NEW YORK (Reuters) - The head of one of the leading U.S. insurers in non-standard, high-risk personal auto insurance apologized on Thursday for some substandard behaviour - spying in church on people who had the sued the company.
Progressive Corp Chief Executive Glenn Renwick apologized for the use of private detectives, who went undercover to join an Atlanta church group in order to discredit a couple suing the insurer.
“What the investigators and Progressive people did was wrong - period,” Renwick, head of the third-largest U.S. auto insurer, said in a statement. “I personally want to apologize to anyone who was affected by this.”
The statement was issued a day after the story appeared in the Atlanta Journal-Constitution
The newspaper reported that a pair of detectives hired by Progressive became members of the Southside Christian Fellowship Church in August 2005 in order to get damaging information on two church members involved in a 2004 traffic accident.
The detectives talked their way into a private support group where members discussed abortions, sexual orientation and drug addiction, and taped the sessions, the newspaper said.
The targets of the abuse recently filed a lawsuit against Progressive and the detectives, charging them with invasion of privacy and fraud, among other issues, the paper said.

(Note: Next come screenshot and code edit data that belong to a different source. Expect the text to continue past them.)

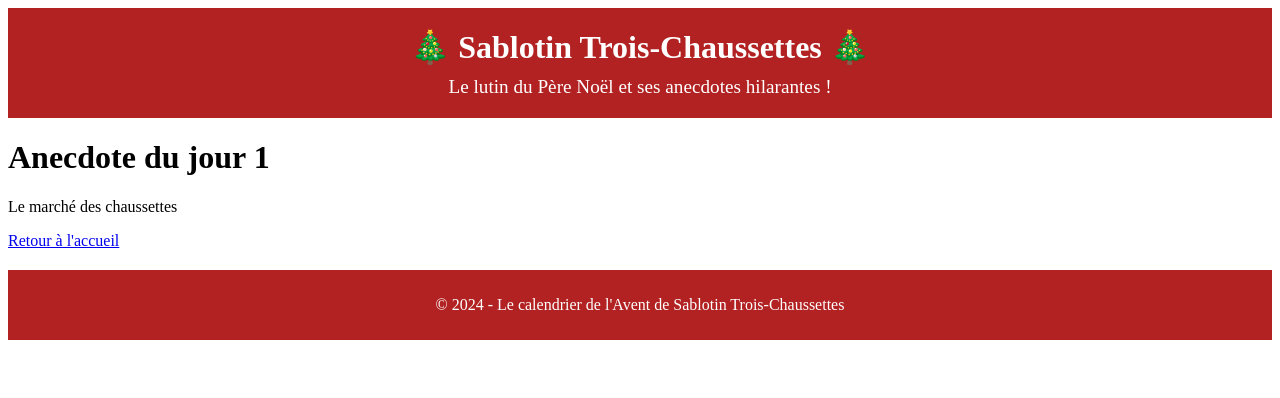
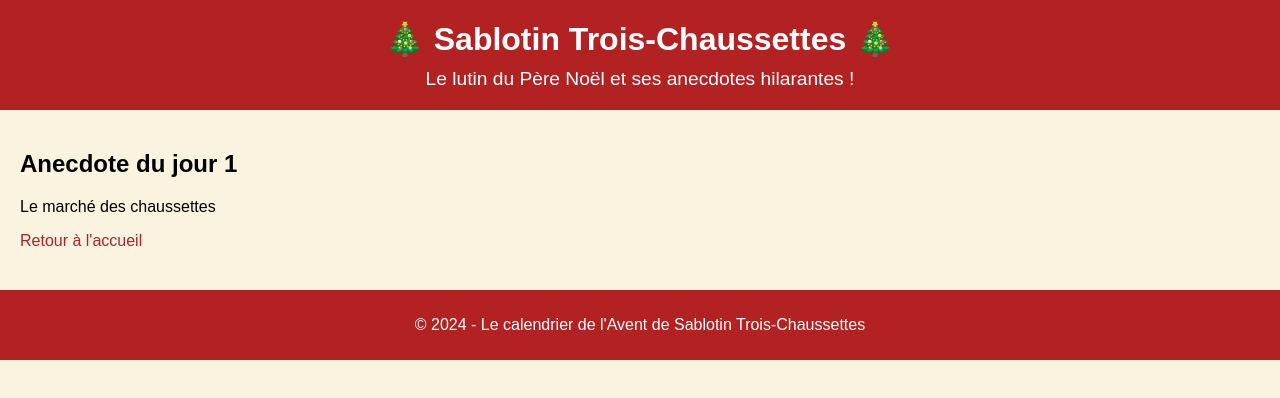
Before and after one commit to SabrinaMouginot/Sablotin_trois-chaussettes_Reactjs, a React (Vite) app: page /anecdote/1 in a window 1280 px wide. Shown: the top 398 px of the page. Built offline with nearby package versions, Linux system fonts and the light colour scheme.

Commit message:
Ajout de style sur la page anecdote

```diff
--- a/src/main.jsx
+++ b/src/main.jsx
@@ -1,6 +1,8 @@
 import { StrictMode } from 'react'
 import { createRoot } from 'react-dom/client'
 import App from './App.jsx'
+import './styles/global.css';
+
 
 
 
--- a/src/pages/Anecdote.jsx
+++ b/src/pages/Anecdote.jsx
@@ -32,12 +32,25 @@ function Anecdote() {
   const anecdote = anecdotes[day - 1];
 
   return (
-    <div>
-      <h1>Anecdote du jour {day}</h1>
+    <div style={styles.container}>
+      <h2>Anecdote du jour {day}</h2>
       <p>{anecdote}</p>
-      <a href="/">Retour à l&#39;accueil</a>
+      <a href="/" style={styles.link}>
+        Retour à l&#39;accueil
+      </a>
     </div>
   );
 }
 
+const styles = {
+  container: {
+    padding: '20px',
+    fontFamily: 'Arial, sans-serif',
+  },
+  link: {
+    color: '#B22222',
+    textDecoration: 'none',
+  },
+};
+
 export default Anecdote;
```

Renwick, who heads the company with a market capitalization of $16.2 billion (18.1 billion pounds), said he was appalled by the story, but had found it was essentially accurate. He said that the company’s current guidelines would prohibit any type of misrepresentation.